twice and then went down. You have an example that
goes through the right ones, goes down, and goes to
the right twice again. Importantly, the
states still match up. Like this button in this
little toy example is not changing your transition but it’s something else that’s
providing rewards. So in this particular case, you might think okay, I have to throw these out. Or here again if you’re doing a per decision,
you would say, “Well, I can only keep the
first two time steps of the first one and the first
time step of the second one.” But what if you could take the two that you are going to
effectively throw out, and stitch them together? Again in this toy example, I can do that because the
states align exactly. So we work this out in
just all the maths of it, and the tabular case. You end up with some
subtleties in how you now have to adjust and calculate
importance weights. So in the tabular case and we’re working on it for
the continuous case, they’ll show you just a flavor
of the example that we get. So actually before I do this, so what does this intuitively doing, and why do we like
this as an approach? So what this is
intuitively doing is it’s increasing the size of the data, the number of
trajectories that you can use for any downstream thing. So whether you’re going
to apply your WDR, your PDIS, whatever it is. Whatever IS based technique

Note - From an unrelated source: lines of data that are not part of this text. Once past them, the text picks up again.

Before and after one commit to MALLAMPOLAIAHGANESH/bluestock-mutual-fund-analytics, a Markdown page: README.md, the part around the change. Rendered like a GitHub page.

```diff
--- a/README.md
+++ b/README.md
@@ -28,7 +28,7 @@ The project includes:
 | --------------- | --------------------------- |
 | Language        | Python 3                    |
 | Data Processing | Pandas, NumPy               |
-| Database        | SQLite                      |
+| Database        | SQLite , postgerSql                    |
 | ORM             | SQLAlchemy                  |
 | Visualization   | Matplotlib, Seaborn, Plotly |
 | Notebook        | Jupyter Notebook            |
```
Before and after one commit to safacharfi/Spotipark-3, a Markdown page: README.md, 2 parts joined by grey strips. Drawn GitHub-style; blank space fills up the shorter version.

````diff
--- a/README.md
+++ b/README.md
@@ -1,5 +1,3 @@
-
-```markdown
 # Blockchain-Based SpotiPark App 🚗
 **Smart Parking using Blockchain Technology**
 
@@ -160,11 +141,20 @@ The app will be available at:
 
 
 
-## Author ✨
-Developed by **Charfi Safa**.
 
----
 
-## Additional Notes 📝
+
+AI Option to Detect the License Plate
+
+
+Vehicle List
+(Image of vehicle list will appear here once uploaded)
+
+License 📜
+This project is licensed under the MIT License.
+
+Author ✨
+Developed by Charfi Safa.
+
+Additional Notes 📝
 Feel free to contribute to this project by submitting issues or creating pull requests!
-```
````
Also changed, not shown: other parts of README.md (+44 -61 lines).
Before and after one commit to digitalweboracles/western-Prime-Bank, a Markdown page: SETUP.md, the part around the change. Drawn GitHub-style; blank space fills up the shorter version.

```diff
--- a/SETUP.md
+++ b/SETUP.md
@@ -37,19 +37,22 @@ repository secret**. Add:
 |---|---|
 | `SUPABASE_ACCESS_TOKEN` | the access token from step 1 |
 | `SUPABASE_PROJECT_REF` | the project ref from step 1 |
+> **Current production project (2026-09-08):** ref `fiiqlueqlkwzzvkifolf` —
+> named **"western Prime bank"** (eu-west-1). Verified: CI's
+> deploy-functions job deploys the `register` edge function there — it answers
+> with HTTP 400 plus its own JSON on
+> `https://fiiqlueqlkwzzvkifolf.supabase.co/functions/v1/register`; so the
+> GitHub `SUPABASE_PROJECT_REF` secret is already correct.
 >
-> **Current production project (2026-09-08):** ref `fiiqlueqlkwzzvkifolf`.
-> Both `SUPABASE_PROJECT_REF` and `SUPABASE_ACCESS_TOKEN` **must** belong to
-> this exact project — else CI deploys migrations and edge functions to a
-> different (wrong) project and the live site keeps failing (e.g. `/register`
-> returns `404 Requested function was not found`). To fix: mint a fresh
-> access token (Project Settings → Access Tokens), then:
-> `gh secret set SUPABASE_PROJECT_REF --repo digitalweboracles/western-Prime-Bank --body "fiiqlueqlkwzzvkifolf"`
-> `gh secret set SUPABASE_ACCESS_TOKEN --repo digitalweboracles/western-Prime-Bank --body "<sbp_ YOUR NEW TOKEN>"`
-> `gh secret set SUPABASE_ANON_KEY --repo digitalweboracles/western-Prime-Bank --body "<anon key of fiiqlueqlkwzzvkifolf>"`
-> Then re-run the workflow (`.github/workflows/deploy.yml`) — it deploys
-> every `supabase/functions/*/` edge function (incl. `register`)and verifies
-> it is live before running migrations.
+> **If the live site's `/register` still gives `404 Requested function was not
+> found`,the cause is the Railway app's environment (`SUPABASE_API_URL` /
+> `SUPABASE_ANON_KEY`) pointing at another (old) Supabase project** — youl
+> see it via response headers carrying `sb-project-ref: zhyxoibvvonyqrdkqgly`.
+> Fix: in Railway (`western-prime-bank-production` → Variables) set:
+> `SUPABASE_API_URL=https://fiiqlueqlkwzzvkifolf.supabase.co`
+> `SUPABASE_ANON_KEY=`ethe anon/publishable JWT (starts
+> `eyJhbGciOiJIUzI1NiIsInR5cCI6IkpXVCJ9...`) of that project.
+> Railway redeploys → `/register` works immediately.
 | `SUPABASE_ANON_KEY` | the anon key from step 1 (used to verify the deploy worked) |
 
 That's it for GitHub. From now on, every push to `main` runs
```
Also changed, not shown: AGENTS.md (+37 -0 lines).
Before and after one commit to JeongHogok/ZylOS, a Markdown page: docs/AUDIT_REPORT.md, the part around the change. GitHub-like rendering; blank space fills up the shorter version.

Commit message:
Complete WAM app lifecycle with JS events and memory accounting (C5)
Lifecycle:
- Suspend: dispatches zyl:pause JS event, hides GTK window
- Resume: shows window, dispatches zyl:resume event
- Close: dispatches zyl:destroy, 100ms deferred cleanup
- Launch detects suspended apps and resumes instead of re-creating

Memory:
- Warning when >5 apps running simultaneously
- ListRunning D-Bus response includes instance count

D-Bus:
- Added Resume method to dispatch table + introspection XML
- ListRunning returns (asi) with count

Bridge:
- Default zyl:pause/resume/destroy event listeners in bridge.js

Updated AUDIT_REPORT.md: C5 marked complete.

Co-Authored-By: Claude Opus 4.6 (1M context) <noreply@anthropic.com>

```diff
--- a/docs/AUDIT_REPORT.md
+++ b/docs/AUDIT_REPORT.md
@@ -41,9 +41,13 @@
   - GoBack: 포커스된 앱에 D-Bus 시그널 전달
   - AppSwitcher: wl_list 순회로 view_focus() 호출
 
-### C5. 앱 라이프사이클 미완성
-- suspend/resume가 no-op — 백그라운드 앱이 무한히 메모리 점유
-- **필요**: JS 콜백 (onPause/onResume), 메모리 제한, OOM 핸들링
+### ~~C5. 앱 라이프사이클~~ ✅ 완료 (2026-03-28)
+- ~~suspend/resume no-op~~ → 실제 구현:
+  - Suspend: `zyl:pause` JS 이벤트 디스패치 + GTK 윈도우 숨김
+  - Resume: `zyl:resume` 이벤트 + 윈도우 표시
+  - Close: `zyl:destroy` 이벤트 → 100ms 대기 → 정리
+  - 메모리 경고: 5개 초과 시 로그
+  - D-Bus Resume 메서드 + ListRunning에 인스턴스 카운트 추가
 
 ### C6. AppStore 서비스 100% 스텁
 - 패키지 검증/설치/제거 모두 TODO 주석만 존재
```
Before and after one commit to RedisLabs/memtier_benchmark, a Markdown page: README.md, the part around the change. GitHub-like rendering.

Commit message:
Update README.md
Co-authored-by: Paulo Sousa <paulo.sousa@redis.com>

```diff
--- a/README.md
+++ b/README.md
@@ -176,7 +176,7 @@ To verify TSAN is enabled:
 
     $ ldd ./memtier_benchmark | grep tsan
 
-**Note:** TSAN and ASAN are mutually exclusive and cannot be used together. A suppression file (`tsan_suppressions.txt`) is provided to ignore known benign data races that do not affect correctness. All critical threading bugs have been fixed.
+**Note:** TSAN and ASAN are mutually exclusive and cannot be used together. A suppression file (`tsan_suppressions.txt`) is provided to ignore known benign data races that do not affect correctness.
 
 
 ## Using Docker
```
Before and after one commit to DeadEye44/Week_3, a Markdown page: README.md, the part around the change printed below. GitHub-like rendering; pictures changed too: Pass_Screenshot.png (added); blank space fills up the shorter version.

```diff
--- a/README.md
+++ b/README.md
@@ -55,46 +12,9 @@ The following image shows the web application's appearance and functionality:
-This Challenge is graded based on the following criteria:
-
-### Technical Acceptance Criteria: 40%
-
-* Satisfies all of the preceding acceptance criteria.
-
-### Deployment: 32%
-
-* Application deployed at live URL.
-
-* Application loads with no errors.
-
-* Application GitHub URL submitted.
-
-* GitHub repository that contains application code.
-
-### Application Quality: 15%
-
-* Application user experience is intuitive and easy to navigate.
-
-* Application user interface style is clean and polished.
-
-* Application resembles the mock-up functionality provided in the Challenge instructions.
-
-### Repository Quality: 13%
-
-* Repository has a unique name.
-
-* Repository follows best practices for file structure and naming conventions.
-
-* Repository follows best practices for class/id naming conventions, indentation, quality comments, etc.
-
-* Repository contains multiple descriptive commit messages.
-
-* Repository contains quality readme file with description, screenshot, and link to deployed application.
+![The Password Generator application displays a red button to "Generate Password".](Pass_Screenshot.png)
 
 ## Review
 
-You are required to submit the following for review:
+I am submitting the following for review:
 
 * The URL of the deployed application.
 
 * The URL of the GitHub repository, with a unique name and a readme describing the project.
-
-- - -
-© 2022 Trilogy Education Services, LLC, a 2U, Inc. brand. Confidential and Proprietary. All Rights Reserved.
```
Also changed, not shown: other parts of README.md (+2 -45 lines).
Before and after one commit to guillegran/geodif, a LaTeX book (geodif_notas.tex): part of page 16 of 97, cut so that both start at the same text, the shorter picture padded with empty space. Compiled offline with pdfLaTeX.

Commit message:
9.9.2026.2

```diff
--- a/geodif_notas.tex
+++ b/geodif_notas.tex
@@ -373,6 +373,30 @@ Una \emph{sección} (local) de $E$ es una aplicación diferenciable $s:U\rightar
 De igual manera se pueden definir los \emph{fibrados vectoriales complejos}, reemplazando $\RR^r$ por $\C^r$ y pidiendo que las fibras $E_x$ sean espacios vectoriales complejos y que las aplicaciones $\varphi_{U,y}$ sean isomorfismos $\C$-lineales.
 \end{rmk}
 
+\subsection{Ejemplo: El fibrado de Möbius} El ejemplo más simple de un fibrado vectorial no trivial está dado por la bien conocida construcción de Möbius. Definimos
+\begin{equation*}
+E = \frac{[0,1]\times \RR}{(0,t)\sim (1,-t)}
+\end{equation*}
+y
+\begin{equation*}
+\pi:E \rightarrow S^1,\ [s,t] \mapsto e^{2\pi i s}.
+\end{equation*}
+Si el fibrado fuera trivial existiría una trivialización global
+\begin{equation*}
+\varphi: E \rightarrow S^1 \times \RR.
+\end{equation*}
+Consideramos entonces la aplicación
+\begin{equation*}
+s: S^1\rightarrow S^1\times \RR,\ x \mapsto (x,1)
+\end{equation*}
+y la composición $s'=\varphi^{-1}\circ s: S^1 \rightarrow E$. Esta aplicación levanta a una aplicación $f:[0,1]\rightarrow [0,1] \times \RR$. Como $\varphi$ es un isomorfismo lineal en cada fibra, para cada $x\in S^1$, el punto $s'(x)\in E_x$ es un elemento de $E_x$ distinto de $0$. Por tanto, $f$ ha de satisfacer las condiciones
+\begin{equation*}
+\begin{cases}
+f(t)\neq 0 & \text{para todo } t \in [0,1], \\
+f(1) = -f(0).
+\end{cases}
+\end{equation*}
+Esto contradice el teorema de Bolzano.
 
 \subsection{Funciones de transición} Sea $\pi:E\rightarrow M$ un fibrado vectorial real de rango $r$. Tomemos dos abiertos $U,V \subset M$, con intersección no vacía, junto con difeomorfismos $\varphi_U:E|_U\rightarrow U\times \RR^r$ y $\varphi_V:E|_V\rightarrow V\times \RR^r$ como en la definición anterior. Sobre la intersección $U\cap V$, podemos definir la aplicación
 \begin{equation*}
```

that you’re going to apply, you can apply it with
this Rejigger dataset. So the nice thing is that, as new and fancy techniques
come out in that space, we’re not preventing you
from using any of those. This isn’t an estimation
method per se. It’s a method for increasing
the amount of data that you can use for your estimation method. So what we show on some simple
examples is that if you have estimation methods on
the bottom axis is Episodes. As you gather more Episodes, the error goes down. As the error is going down, the dash line show the benefit
of using our approach on top of standard IS, WIS, PDWDR. So in all of these cases, it’s a standard method
but we’re just increasing the amount of the size of
the data that you have available so that you get a
better estimate. All right. So that was a way of augmenting any kind of importance sampling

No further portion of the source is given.